Turkish President Recep Tayyip Erdogan on Tuesday approved a new government formed by one of his most trusted allies, who vowed immediately to start work immediately on forging the stronger presidency wanted by Erdogan.
Binali Yildirim, 60, was elected as leader of the AKP unopposed on 22 May, replacing Ahmet Davutoglu, who stepped down on Sunday amid a range of differences with the president.
He has served as transport and communications minister since 2002, with a short interruption in 2015, and is a founding member of the ruling Justice and Development Party (AKP). He has been credited for his role in developing major infrastructure projects that have helped buoy Turkey’s economy and boost the party’s popularity.
Yildirim said he would prioritize growth by boosting production, encourage investment and job creation, and maintain fiscal discipline, in a sign of continuity with policies that fueled Turkey’s growth during the AKP’s first decade in power.
“We will immediately start work to achieve a new constitution, including a presidential system,” Yildirim told lawmakers of his Justice and Development Party, or AKP, in his first speech after taking office.
“Our priority is to make the constitution in harmony with the de-facto situation regarding our president’s ties to the people,” Yildirim said.
Many fear the presidential system that Erdogan seeks will concentrate too many powers in the hands of the Turkish strongman.
Two days after stepping into his new role as AK Party chairman, Yildirim announced his new cabinet lineup, which he is widely believed to have formed in consultation with Erdogan.

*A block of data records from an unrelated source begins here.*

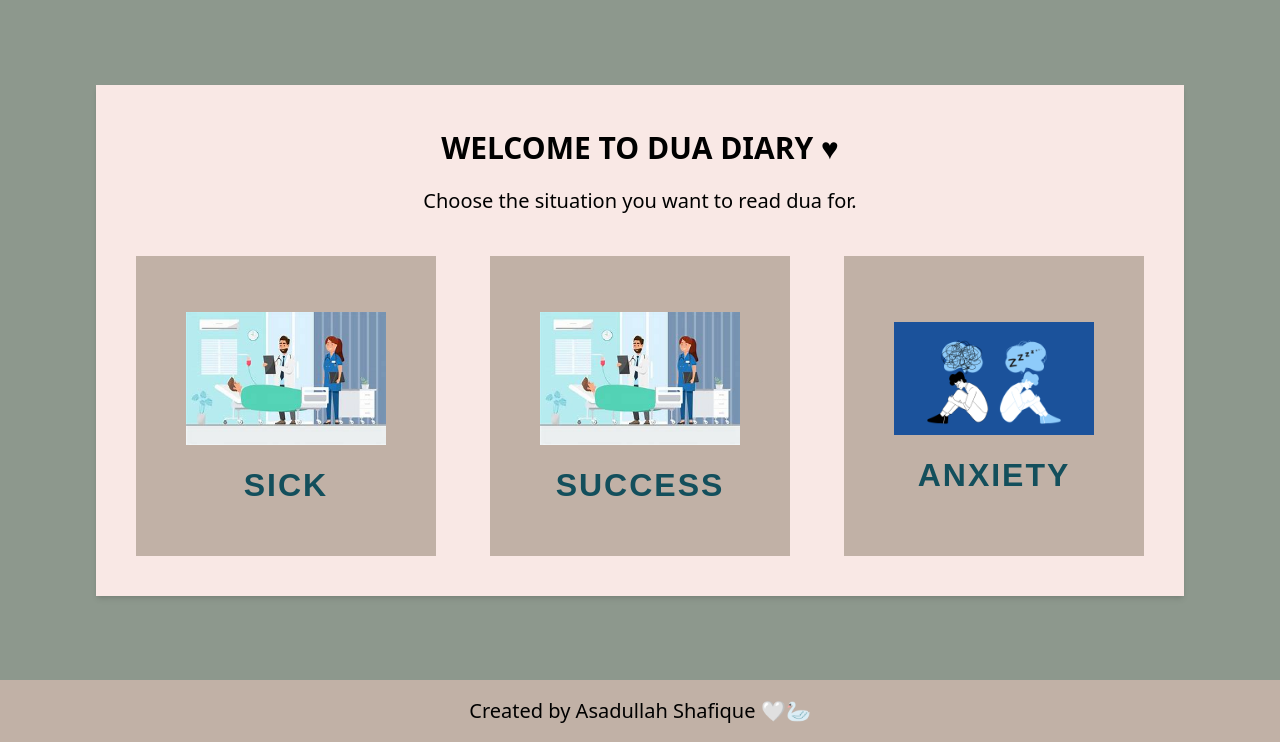
Repository: asadullah48/Duas_Diary
Page: /
The author's editor kept a copy of each file at every save. The page is drawn from the files as they stood at one save, then again after a run of saves.
The browser window is 1280 px wide. The pictures show the whole page.
The project was rebuilt for these pictures with package versions that can differ from the ones it lists, and the page was loaded fresh each time. The framework's server and built-in components were replaced by stand-ins that run in the browser. Also part of the build but not shown: next.config.ts.

Above is the page before, as saved 2024-11-30 09:47:12.

After the next 2 saves:
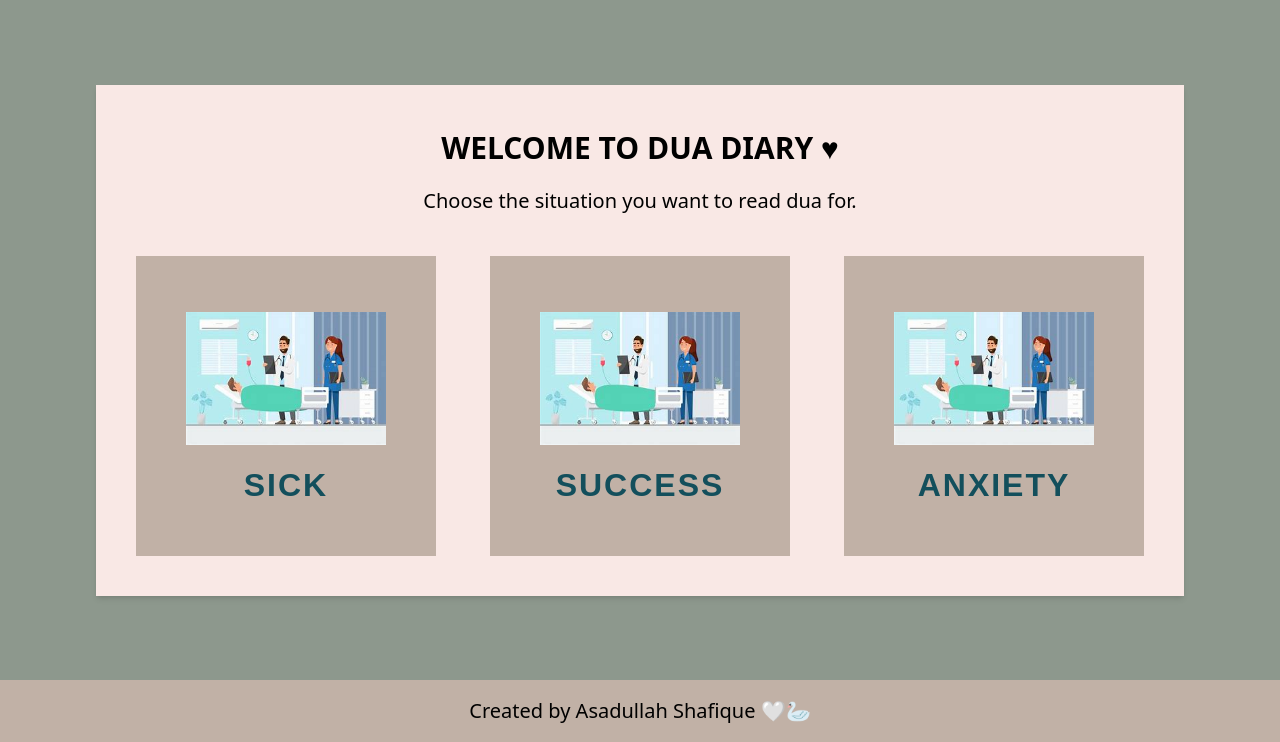
The 2 saves are shown as one change because they came seconds apart.
The last was saved 11 s later.
--- a/src/app/page.tsx
+++ b/src/app/page.tsx
@@ -2,7 +2,7 @@ import Button from "@/components/button";
 import Image from "next/image";
 import sick from "../../public/images/sick.jpg";
 import success from "../../public/images/sick.jpg";
-import anxiety from "@/app/images/anxiety.jpg";
+import anxiety from "../../public/images/sick.jpg";
 import Link from "next/link";
 
 export default function Home() {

The new government includes nine new names, although most ministers from Davutoglu’s previous Cabinet retained key portfolios.
They include Mevlut Cavusoglu, who remains foreign minister, and Mehmet Simsek, the deputy minister who heads economic affairs. Also, Erdogan’s son-in-law, Berat Albayrak, kept his position as energy minister.
The biggest change was replacing EU Minister Volkan Bozkir, whose post will be taken over by Omer Celik, a founding member of the AKP who is known to be close to the president.
Holding to his influence over the government, Erdogan was scheduled to chair the new Cabinet’s first meeting at his palace on Wednesday.
Domestically, the political reshuffling takes place as Turkey faces serious security threats including increased attacks by Kurdish and ISIS militants. It is also comes as parliament is in disarray after a government-backed constitutional amendment has left 138 lawmakers vulnerable to prosecution.
Internationally, Turkey is also facing a delicate moment in its relations with the European Union. The implementation of a Turkey-EU deal to help stem the influx of migrants to Europe — which Davutoglu had helped negotiate — has repeatedly come into question.
Erdogan has warned that the migrant deal could collapse if the Europeans break their word on granting Turkish citizens the right to visa-free travel. The EU says Ankara must meet all of the EU’s conditions to secure visa-free travel, including narrowing the definition of “terrorist” — which Erdogan says is out of the question.